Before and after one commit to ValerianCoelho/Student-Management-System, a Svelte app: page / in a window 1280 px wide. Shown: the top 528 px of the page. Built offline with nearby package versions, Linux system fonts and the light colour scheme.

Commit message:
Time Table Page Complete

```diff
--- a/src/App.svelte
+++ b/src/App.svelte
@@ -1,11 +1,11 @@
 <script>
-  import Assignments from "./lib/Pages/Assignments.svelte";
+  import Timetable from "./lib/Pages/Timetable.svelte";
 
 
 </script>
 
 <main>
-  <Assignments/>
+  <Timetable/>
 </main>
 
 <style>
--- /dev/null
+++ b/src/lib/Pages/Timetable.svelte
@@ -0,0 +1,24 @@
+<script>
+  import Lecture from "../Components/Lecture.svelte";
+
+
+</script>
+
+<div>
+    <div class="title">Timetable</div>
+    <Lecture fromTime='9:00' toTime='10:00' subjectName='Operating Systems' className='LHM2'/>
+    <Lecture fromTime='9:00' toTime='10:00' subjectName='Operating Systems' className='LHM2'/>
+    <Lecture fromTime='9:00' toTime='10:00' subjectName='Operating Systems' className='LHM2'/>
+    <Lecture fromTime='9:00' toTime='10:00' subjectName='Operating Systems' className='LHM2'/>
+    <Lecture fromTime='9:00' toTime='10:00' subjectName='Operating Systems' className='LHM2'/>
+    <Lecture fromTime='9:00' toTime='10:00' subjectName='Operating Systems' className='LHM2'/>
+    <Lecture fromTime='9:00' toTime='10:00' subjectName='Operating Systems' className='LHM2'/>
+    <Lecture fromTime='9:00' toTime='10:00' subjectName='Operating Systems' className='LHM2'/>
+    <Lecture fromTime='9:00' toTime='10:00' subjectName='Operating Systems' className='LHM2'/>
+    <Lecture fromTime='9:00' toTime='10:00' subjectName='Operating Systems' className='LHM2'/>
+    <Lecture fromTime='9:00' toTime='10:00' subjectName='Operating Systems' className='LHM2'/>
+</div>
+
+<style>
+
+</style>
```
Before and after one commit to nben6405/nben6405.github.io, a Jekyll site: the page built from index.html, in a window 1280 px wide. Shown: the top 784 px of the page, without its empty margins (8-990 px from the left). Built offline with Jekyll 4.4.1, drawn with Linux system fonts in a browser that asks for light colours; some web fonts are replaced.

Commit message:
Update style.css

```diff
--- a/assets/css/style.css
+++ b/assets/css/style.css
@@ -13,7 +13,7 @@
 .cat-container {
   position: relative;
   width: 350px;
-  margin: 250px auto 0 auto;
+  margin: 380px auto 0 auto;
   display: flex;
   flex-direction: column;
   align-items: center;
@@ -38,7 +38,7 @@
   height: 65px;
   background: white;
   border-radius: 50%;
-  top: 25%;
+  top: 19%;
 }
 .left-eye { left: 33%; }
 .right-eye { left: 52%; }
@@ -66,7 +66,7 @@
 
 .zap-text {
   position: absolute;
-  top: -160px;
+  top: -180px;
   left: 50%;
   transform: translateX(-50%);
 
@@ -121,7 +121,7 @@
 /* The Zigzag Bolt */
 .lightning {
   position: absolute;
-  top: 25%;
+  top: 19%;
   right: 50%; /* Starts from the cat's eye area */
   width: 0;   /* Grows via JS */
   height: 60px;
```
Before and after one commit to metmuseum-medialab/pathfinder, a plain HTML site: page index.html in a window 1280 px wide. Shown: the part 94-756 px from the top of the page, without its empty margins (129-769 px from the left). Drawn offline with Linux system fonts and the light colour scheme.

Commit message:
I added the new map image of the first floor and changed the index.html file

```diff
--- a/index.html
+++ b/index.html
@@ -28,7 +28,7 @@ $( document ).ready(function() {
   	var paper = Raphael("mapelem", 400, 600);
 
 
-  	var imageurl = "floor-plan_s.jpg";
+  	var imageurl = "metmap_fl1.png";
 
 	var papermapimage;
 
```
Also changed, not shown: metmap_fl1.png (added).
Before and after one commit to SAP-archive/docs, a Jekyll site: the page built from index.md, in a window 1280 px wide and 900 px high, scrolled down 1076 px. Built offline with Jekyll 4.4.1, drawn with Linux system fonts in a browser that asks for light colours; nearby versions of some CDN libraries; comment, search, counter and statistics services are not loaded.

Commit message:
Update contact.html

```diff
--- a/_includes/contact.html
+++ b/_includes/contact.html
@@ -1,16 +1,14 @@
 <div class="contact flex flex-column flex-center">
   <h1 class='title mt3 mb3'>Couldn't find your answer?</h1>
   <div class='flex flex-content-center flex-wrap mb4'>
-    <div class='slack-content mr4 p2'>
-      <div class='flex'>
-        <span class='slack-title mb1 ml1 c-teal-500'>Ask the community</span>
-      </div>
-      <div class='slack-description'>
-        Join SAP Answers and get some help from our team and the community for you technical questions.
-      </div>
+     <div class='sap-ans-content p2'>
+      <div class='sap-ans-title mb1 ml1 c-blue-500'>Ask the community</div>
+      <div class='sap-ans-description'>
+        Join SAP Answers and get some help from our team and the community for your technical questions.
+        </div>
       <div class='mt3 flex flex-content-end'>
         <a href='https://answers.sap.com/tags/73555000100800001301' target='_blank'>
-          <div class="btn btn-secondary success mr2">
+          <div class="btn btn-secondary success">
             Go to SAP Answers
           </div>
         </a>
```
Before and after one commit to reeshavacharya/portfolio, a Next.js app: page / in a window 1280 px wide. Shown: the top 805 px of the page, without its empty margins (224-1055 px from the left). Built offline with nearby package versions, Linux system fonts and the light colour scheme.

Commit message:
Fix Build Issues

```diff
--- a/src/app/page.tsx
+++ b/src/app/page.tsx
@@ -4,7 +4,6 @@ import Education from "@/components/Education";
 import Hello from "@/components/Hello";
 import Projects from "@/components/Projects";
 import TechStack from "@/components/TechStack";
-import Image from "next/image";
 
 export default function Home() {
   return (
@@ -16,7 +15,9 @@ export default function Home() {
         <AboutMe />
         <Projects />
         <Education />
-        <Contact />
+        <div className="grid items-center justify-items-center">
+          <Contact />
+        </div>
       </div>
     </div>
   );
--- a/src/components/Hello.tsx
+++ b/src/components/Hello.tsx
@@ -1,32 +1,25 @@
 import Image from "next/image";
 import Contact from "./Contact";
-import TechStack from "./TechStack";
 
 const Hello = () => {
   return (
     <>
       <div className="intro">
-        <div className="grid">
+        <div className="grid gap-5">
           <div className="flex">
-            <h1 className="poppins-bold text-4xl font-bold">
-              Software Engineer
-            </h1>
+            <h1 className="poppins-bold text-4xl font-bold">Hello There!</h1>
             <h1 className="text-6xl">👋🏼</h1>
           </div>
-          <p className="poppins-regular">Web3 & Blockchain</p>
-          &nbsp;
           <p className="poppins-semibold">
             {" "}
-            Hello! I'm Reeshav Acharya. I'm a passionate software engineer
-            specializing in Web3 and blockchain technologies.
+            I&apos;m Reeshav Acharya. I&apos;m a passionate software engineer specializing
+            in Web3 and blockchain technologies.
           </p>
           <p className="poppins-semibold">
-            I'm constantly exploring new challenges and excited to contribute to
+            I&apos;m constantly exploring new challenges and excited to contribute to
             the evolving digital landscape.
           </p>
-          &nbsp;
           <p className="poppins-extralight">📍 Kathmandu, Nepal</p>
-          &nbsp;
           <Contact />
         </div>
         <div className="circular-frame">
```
******
Give the data again, exactly.

Before and after one commit to ValerianCoelho/Student-Management-System, a Svelte app: page / in a window 1280 px wide. Shown: the top 528 px of the page. Built offline with nearby package versions, Linux system fonts and the light colour scheme.

Commit message:
Time Table Page Complete

```diff
--- a/src/App.svelte
+++ b/src/App.svelte
@@ -1,11 +1,11 @@
 <script>
-  import Assignments from "./lib/Pages/Assignments.svelte";
+  import Timetable from "./lib/Pages/Timetable.svelte";
 
 
 </script>
 
 <main>
-  <Assignments/>
+  <Timetable/>
 </main>
 
 <style>
--- /dev/null
+++ b/src/lib/Pages/Timetable.svelte
@@ -0,0 +1,24 @@
+<script>
+  import Lecture from "../Components/Lecture.svelte";
+
+
+</script>
+
+<div>
+    <div class="title">Timetable</div>
+    <Lecture fromTime='9:00' toTime='10:00' subjectName='Operating Systems' className='LHM2'/>
+    <Lecture fromTime='9:00' toTime='10:00' subjectName='Operating Systems' className='LHM2'/>
+    <Lecture fromTime='9:00' toTime='10:00' subjectName='Operating Systems' className='LHM2'/>
+    <Lecture fromTime='9:00' toTime='10:00' subjectName='Operating Systems' className='LHM2'/>
+    <Lecture fromTime='9:00' toTime='10:00' subjectName='Operating Systems' className='LHM2'/>
+    <Lecture fromTime='9:00' toTime='10:00' subjectName='Operating Systems' className='LHM2'/>
+    <Lecture fromTime='9:00' toTime='10:00' subjectName='Operating Systems' className='LHM2'/>
+    <Lecture fromTime='9:00' toTime='10:00' subjectName='Operating Systems' className='LHM2'/>
+    <Lecture fromTime='9:00' toTime='10:00' subjectName='Operating Systems' className='LHM2'/>
+    <Lecture fromTime='9:00' toTime='10:00' subjectName='Operating Systems' className='LHM2'/>
+    <Lecture fromTime='9:00' toTime='10:00' subjectName='Operating Systems' className='LHM2'/>
+</div>
+
+<style>
+
+</style>
```
Before and after one commit to nben6405/nben6405.github.io, a Jekyll site: the page built from index.html, in a window 1280 px wide. Shown: the top 784 px of the page, without its empty margins (8-990 px from the left). Built offline with Jekyll 4.4.1, drawn with Linux system fonts in a browser that asks for light colours; some web fonts are replaced.

Commit message:
Update style.css

```diff
--- a/assets/css/style.css
+++ b/assets/css/style.css
@@ -13,7 +13,7 @@
 .cat-container {
   position: relative;
   width: 350px;
-  margin: 250px auto 0 auto;
+  margin: 380px auto 0 auto;
   display: flex;
   flex-direction: column;
   align-items: center;
@@ -38,7 +38,7 @@
   height: 65px;
   background: white;
   border-radius: 50%;
-  top: 25%;
+  top: 19%;
 }
 .left-eye { left: 33%; }
 .right-eye { left: 52%; }
@@ -66,7 +66,7 @@
 
 .zap-text {
   position: absolute;
-  top: -160px;
+  top: -180px;
   left: 50%;
   transform: translateX(-50%);
 
@@ -121,7 +121,7 @@
 /* The Zigzag Bolt */
 .lightning {
   position: absolute;
-  top: 25%;
+  top: 19%;
   right: 50%; /* Starts from the cat's eye area */
   width: 0;   /* Grows via JS */
   height: 60px;
```
Before and after one commit to metmuseum-medialab/pathfinder, a plain HTML site: page index.html in a window 1280 px wide. Shown: the part 94-756 px from the top of the page, without its empty margins (129-769 px from the left). Drawn offline with Linux system fonts and the light colour scheme.

Commit message:
I added the new map image of the first floor and changed the index.html file

```diff
--- a/index.html
+++ b/index.html
@@ -28,7 +28,7 @@ $( document ).ready(function() {
   	var paper = Raphael("mapelem", 400, 600);
 
 
-  	var imageurl = "floor-plan_s.jpg";
+  	var imageurl = "metmap_fl1.png";
 
 	var papermapimage;
 
```
Also changed, not shown: metmap_fl1.png (added).
Before and after one commit to SAP-archive/docs, a Jekyll site: the page built from index.md, in a window 1280 px wide and 900 px high, scrolled down 1076 px. Built offline with Jekyll 4.4.1, drawn with Linux system fonts in a browser that asks for light colours; nearby versions of some CDN libraries; comment, search, counter and statistics services are not loaded.

Commit message:
Update contact.html

```diff
--- a/_includes/contact.html
+++ b/_includes/contact.html
@@ -1,16 +1,14 @@
 <div class="contact flex flex-column flex-center">
   <h1 class='title mt3 mb3'>Couldn't find your answer?</h1>
   <div class='flex flex-content-center flex-wrap mb4'>
-    <div class='slack-content mr4 p2'>
-      <div class='flex'>
-        <span class='slack-title mb1 ml1 c-teal-500'>Ask the community</span>
-      </div>
-      <div class='slack-description'>
-        Join SAP Answers and get some help from our team and the community for you technical questions.
-      </div>
+     <div class='sap-ans-content p2'>
+      <div class='sap-ans-title mb1 ml1 c-blue-500'>Ask the community</div>
+      <div class='sap-ans-description'>
+        Join SAP Answers and get some help from our team and the community for your technical questions.
+        </div>
       <div class='mt3 flex flex-content-end'>
         <a href='https://answers.sap.com/tags/73555000100800001301' target='_blank'>
-          <div class="btn btn-secondary success mr2">
+          <div class="btn btn-secondary success">
             Go to SAP Answers
           </div>
         </a>
```
Before and after one commit to reeshavacharya/portfolio, a Next.js app: page / in a window 1280 px wide. Shown: the top 805 px of the page, without its empty margins (224-1055 px from the left). Built offline with nearby package versions, Linux system fonts and the light colour scheme.

Commit message:
Fix Build Issues

```diff
--- a/src/app/page.tsx
+++ b/src/app/page.tsx
@@ -4,7 +4,6 @@ import Education from "@/components/Education";
 import Hello from "@/components/Hello";
 import Projects from "@/components/Projects";
 import TechStack from "@/components/TechStack";
-import Image from "next/image";
 
 export default function Home() {
   return (
@@ -16,7 +15,9 @@ export default function Home() {
         <AboutMe />
         <Projects />
         <Education />
-        <Contact />
+        <div className="grid items-center justify-items-center">
+          <Contact />
+        </div>
       </div>
     </div>
   );
--- a/src/components/Hello.tsx
+++ b/src/components/Hello.tsx
@@ -1,32 +1,25 @@
 import Image from "next/image";
 import Contact from "./Contact";
-import TechStack from "./TechStack";
 
 const Hello = () => {
   return (
     <>
       <div className="intro">
-        <div className="grid">
+        <div className="grid gap-5">
           <div className="flex">
-            <h1 className="poppins-bold text-4xl font-bold">
-              Software Engineer
-            </h1>
+            <h1 className="poppins-bold text-4xl font-bold">Hello There!</h1>
             <h1 className="text-6xl">👋🏼</h1>
           </div>
-          <p className="poppins-regular">Web3 & Blockchain</p>
-          &nbsp;
           <p className="poppins-semibold">
             {" "}
-            Hello! I'm Reeshav Acharya. I'm a passionate software engineer
-            specializing in Web3 and blockchain technologies.
+            I&apos;m Reeshav Acharya. I&apos;m a passionate software engineer specializing
+            in Web3 and blockchain technologies.
           </p>
           <p className="poppins-semibold">
-            I'm constantly exploring new challenges and excited to contribute to
+            I&apos;m constantly exploring new challenges and excited to contribute to
             the evolving digital landscape.
           </p>
-          &nbsp;
           <p className="poppins-extralight">📍 Kathmandu, Nepal</p>
-          &nbsp;
           <Contact />
         </div>
         <div className="circular-frame">
```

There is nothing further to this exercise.